The Press Council, to which Irish newspapers have signed up, also states that public persons (such as Prince William and his wife) are entitled to privacy, and that, "taking photographs of individuals in private places without their consent is not acceptable, unless justified by the public interest".
By "public interest" they mean something important for the public's welfare and not just interesting gossip.
One weakness of the Press Council is that complaints will only be heard if they are made by the person whose privacy has allegedly been invaded. Someone may not wish to become involved in further controversy, even where a newspaper has clearly broken the Code of Practice.
But the defunct Privacy Bill 2006 was not merely a means of providing justice to those whose privacy needs protection. Critics regarded its strict terms as intended also to make it harder for the media to report facts that many citizens would find relevant to how the inner circles of Irish society operate.
Alan Shatter is not the only Fine Gael minister who may be smarting from press coverage of his financial affairs. There are quite a few Fine Gael members of the Cabinet who have been in the news for personal reasons. The picture that the stories paint is not one of a party sharing the experiences of most people.
Minister for Health, James Reilly, was forced to try and explain himself to the Dail after he was listed in Stubbs Gazette in relation to an unpaid €1.9m judgment. He lives in a mansion and gets tax breaks for letting the public visit it.
Reilly was also in the news defending his colleague Phil Hogan for failing to pay an outstanding service charge on a penthouse that the Minister for the Environment, Community and Local Government Hogan owns in Portugal.
Hogan and his Government have perpetuated an Irish second-property tax that does not apply to properties like his or Shatter's that are overseas.
The Sunday Independent's Jody Corcoran has also reported that Hogan bought the penthouse in Portugal and a house in Dublin 4 with "soft loans" that were personally approved for him by toxic building society boss Michael Fingleton, who has cost the State €5.4bn. Hogan should be grateful that other media have been slow to follow up on this particular story about his business dealings.
More recently, the Sunday Independent's Nick Webb reported also that Small Business Minister and Sligo Fine Gael TD John Perry was given a mortgage by State-owned AIB in June despite issues over his credit history. The minister is understood to have loans of up to €5m from a variety of banks related to mortgages on properties around his hometown of Ballymote in Co Sligo.
Meanwhile, banks are refusing young people credit cards for even small amounts that parents are willing to guarantee, and making life hard for small businesses.
The good fortune of Fine Gael ministers in such matters
may make it harder for them to understand the present position of the man or woman in the street.
Many citizens would regard such stories about Fine Gael ministers as matters of public interest. It is not claimed that any of them have engaged in wrongdoing. But the media should still be free to report on them.
The media -- hit hard by the recession and by laws that make its job of telling the truth complex -- has not yet painted an entirely clear picture of what exactly went wrong and who benefited from the Irish economic collapse. Not enough has been revealed, and not enough has changed in business and politics.

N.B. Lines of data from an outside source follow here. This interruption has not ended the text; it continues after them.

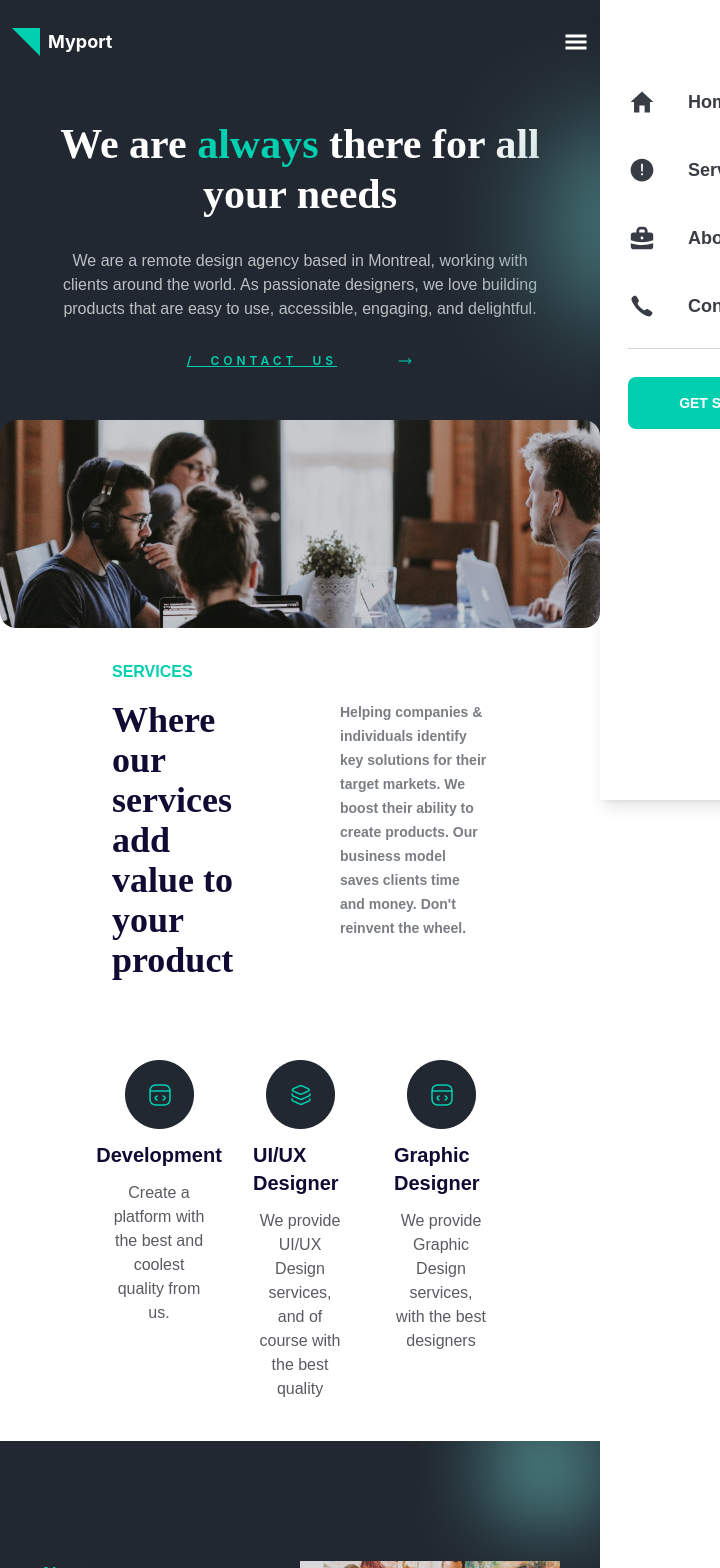
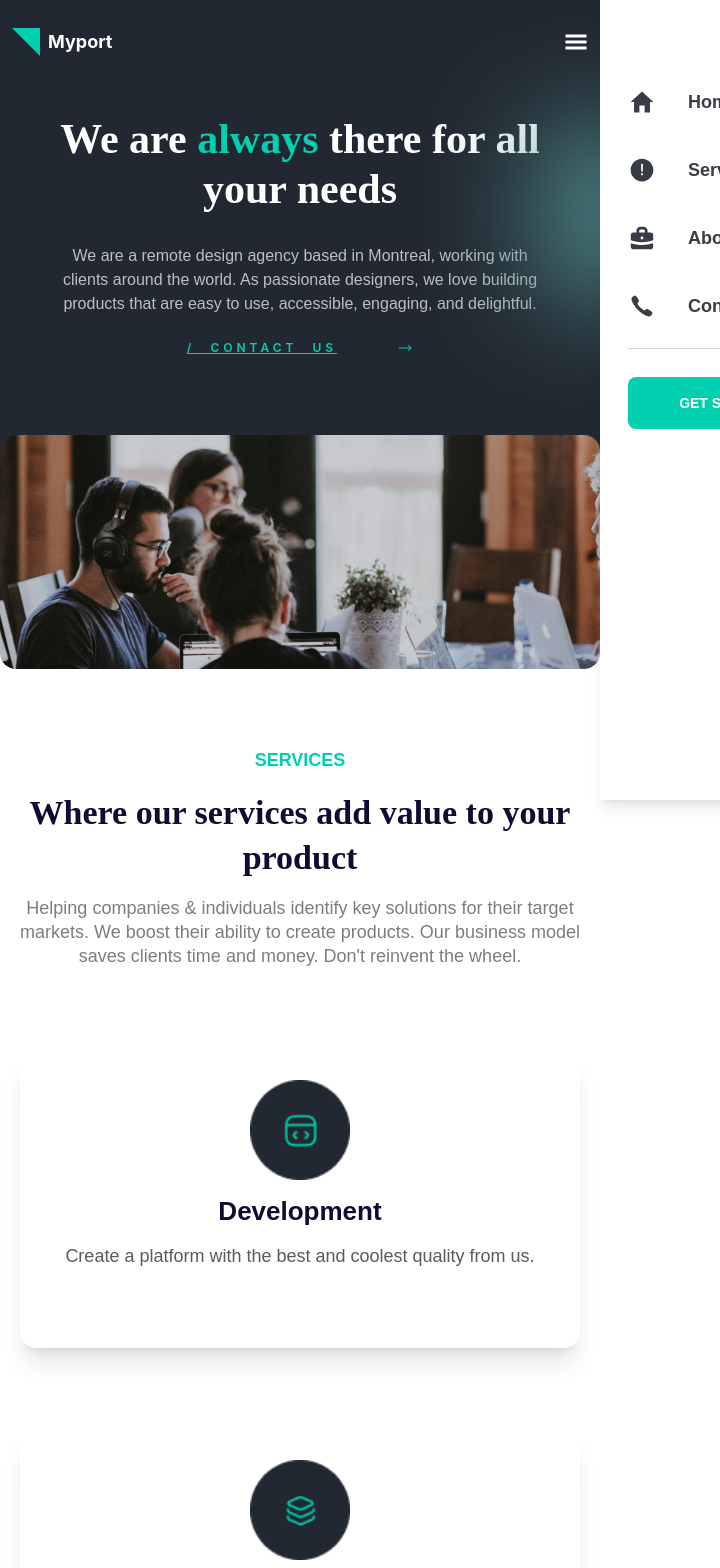
Before and after one commit to muneebkhan-dev/Agency-Website, a React (Vite) app: page / in a window 600 px wide. Shown: the top 1568 px of the page, 720 px wide, since content can reach past the window. Built offline with nearby package versions, Linux system fonts and the light colour scheme.

Commit message:
hero section and services section was made responsive

```diff
--- a/src/Pages/Home/Components/Hero.jsx
+++ b/src/Pages/Home/Components/Hero.jsx
@@ -4,15 +4,15 @@ import { HiArrowLongRight } from "react-icons/hi2"
 const Hero = () => {
   return (
     <section className='relative flex bg-[#222831]'>
-      <div className='cont-1 relative min-h-110 md:min-h-110 lg:min-h-105 mx-auto'>
-        <div className='hero-sec max-w-7xl px-8 lg:px-15 mx-auto mt-5 md:mt-13 lg:mt-10 w-full flex items-center md:text-center lg:text-start flex-col lg:flex-row text-[#FFFFFF] md:gap-2 lg:gap-20'>
+      <div className='cont-1 relative min-h-117 md:min-h-110 lg:min-h-105 mx-auto'>
+        <div className='hero-sec max-w-7xl px-8 lg:px-15 mx-auto mt-10 md:mt-13 lg:mt-10 w-full flex items-center md:text-center lg:text-start flex-col lg:flex-row text-[#FFFFFF] md:gap-2 lg:gap-20'>
           <div className='w-full md:2/3 lg:w-1/2'>
-            <h1 className='heading text-4xl md:text-5xl lg:text-6xl leading-10 md:leading-15 lg:leading-17 font-playfair font-semibold '>
+            <h1 className='heading text-3xl md:text-5xl lg:text-6xl leading-8 md:leading-15 lg:leading-17 font-playfair font-semibold '>
               We are <span className='text-[#00D0B0]'>always</span> there for
               all your needs
             </h1>
           </div>
-          <div className=' md:w-2/3 lg:w-1/2 flex flex-col my-5 gap-8 md:gap-10'>
+          <div className=' md:w-2/3 lg:w-1/2 flex flex-col my-5 gap-6 md:gap-10'>
             <div className='para-1 font-dm font-medium text-sm md:text-base lg:text-base leading-6 lg:leading-7 text-white/70'>
               We are a remote design agency based in Montreal, working with
               clients around the world. As passionate designers, we love
@@ -29,22 +29,23 @@ const Hero = () => {
         </div>
         <div>
           <img
-            className='absolute bottom-0 left-1/2 object-cover object-left md:object-center h-52 md:h-60 lg:h-70 w-full md:w-full lg:w-[80%] -translate-x-1/2 translate-y-1/2 md:translate-y-1/2 rounded-2xl lg:rounded-none'
+            className='meetImg absolute bottom-0 left-1/2 object-cover object-left md:object-center h-60 md:h-60 lg:h-70 w-full md:w-full lg:w-[80%] -translate-x-1/2 translate-y-1/2 md:translate-y-1/2 rounded-2xl lg:rounded-none'
             src='/public/images/unsplash_hCb3lIB8L8E.png'
             alt=''
           />
         </div>
+        <img
+        src='/public/images/Rectangle 381.png'
+        alt='decorator img'
+        className='decorator-img md:hidden lg:hidden absolute w-1/2 -top-15 -right-20'
+      />
       </div>
       <img
         className='hidden lg:flex absolute bottom-0 left-0 w-1/4 translate-y-1/2'
         src='/public/images/Rectangle 380.png'
         alt=''
       />
-      <img
-        src='/public/images/Rectangle 381.png'
-        alt='decorator img'
-        className='decorator-img md:hidden lg:hidden absolute w-1/2 -top-20 -right-30'
-      />
+
     </section>
   )
 }
--- a/src/Pages/Home/Components/ServicesSection.jsx
+++ b/src/Pages/Home/Components/ServicesSection.jsx
@@ -29,13 +29,13 @@ const ServicesSection = () => {
   ]
 
   return (
-    <section className='relative min-h-screen flex items-center'>
-      <div className='max-w-7xl px-28 mx-auto flex flex-col gap-10'>
-        <div className="pt-30">
-          <h1 className="font-DMmono text-[#00D0B0] font-semibold py-4">SERVICES</h1>
-          <div className="w-full flex gap-20">
-            <h1 className="font-playfair w-1/2 text-[#0F0B33] text-4xl font-semibold">Where our services add value to your product</h1>
-            <p className="font-dm font-semibold text-sm w-1/2 leading-6 text-[#222831]/60">
+    <section className='relative min-h-screen flex items-start'>
+      <div className='max-w-7xl py-15 px-5 md:px-10 lg:px-28 mx-auto flex flex-col gap-10'>
+        <div className="div-2 pt-30 flex flex-col items-center md:items-start lg:items-start text-center md:text-start lg:text-start">
+          <h1 className="font-DMmono text-[#00D0B0] w-3/4 text-sm lg:text-base font-semibold py-4 md:py-2 lg:py-4">SERVICES</h1>
+          <div className="div-3 w-full flex flex-col items-center md:flex-row lg:flex-row md:justify-between gap-4 md:gap-4 lg:gap-20">
+            <h1 className="serviceHead font-playfair w-full md:w-1/2 lg:w-1/2 text-[#0F0B33] text-2xl md:text-3xl lg:text-4xl font-semibold">Where our services add value to your product</h1>
+            <p className="font-dm font-medium text-base md:text-sm lg:text-base w-ful md:w-1/2 lg:w-1/2 leading-6 text-[#222831]/60">
               Helping companies & individuals identify key solutions for their
               target markets. We boost their ability to create products. Our
               business model saves clients time and money. Don't reinvent the
@@ -43,12 +43,12 @@ const ServicesSection = () => {
             </p>
           </div>
         </div>
-          <div className="flex justify-between py-10 w-full">
+          <div className="cards flex flex-col items-center md:items-start lg:items-start md:flex-row lg:flex-row justify-between gap-20 py-10 w-full">
             {service.map((service) => (
-              <div key={service.id} className="card flex flex-col items-center gap-3 w-1/4">
-                <img src={service.image} alt="image" className="1/2"/>
-                <h1 className="font-dm font-bold text-[#0F0B33] text-xl">{service.title}</h1>
-                <p className="font-dm text-base text-center text-[#5a5a61] ">{service.description}</p>
+              <div key={service.id} className="card flex flex-col items-center p-8 md:p-0 lg:p-0 gap-3 w-full md:w-1/4 lg:w-1/4 shadow-xl md:shadow-none lg:shadow-none rounded-2xl md:rounded-none lg:rounded-none">
+                <img src={service.image} alt="image" className="w-1/3"/>
+                <h3 className="font-dm font-bold text-[#0F0B33] text-[20px] lg:text-xl">{service.title}</h3>
+                <p className="font-dm text-base md:text-sm lg:text-base text-center text-[#5a5a61] ">{service.description}</p>
               </div>
             ))}
 
--- a/src/index.css
+++ b/src/index.css
@@ -10,8 +10,13 @@
   --font-DMmono: "DM Mono", sans-serif;
 }
 
+html {
+  overflow-x: hidden;
+}
+
 body {
   background-color: #ffffff;
+  overflow-x: hidden;
 }
 
 @media (min-width: 767px) and (max-width: 877px) {
@@ -22,7 +27,7 @@ body {
 
 @media (min-width: 482px) and (max-width: 767px) {
     .hero-sec {
-      margin-top: 35px;
+      margin-top: 30px;
       width: 80%;
       padding-left: 0px;
       padding-right: 0px;
@@ -46,4 +51,48 @@ body {
       font-size: 42px;
       line-height: 50px;
     }
+
+    .meetImg {
+      height: 234px;
+    }
+
+    .serviceHead {
+      font-size: 30px;
+    }
+
+    .decorator-img {
+      top: -90px;
+      right: -100px;
+    }
+
+    .card {
+      height: 300px;
+    }
+
+    .card img {
+      width: 20%;
+    }
+
+    .card h3 {
+      font-size: 26px;
+    }
+
+    .card p {
+      font-size: 18px;
+    }
+
+    .div-2 h1 {
+      font-size: 18px;
+    }
+
+    .div-3 h1 {
+      font-size: 34px;
+    }
+
+    .div-3 p {
+      font-size: 18px;
+    }
+
+
+
 }
```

Will Alan Shatter now revive Fianna Fail's Privacy Bill and make it more difficult for the media to tell stories in the public interest? If so, then that Bill should again be resisted vigorously by those who care for freedom of speech.
William and Kate, Duke and Duchess of Cambridge, can take their chances with the Press Council or the Irish civil courts if they wish to pursue the Irish Daily Star for publishing Peeping Tom photos. The privileged couple can actually afford to take High Court actions.
Meanwhile, let Minister for Justice Alan Shatter forget about reviving the defunct Privacy Bill. Instead, he can use his energies to ensure that criminals who are burgling what are the only properties of other citizens get caught more often.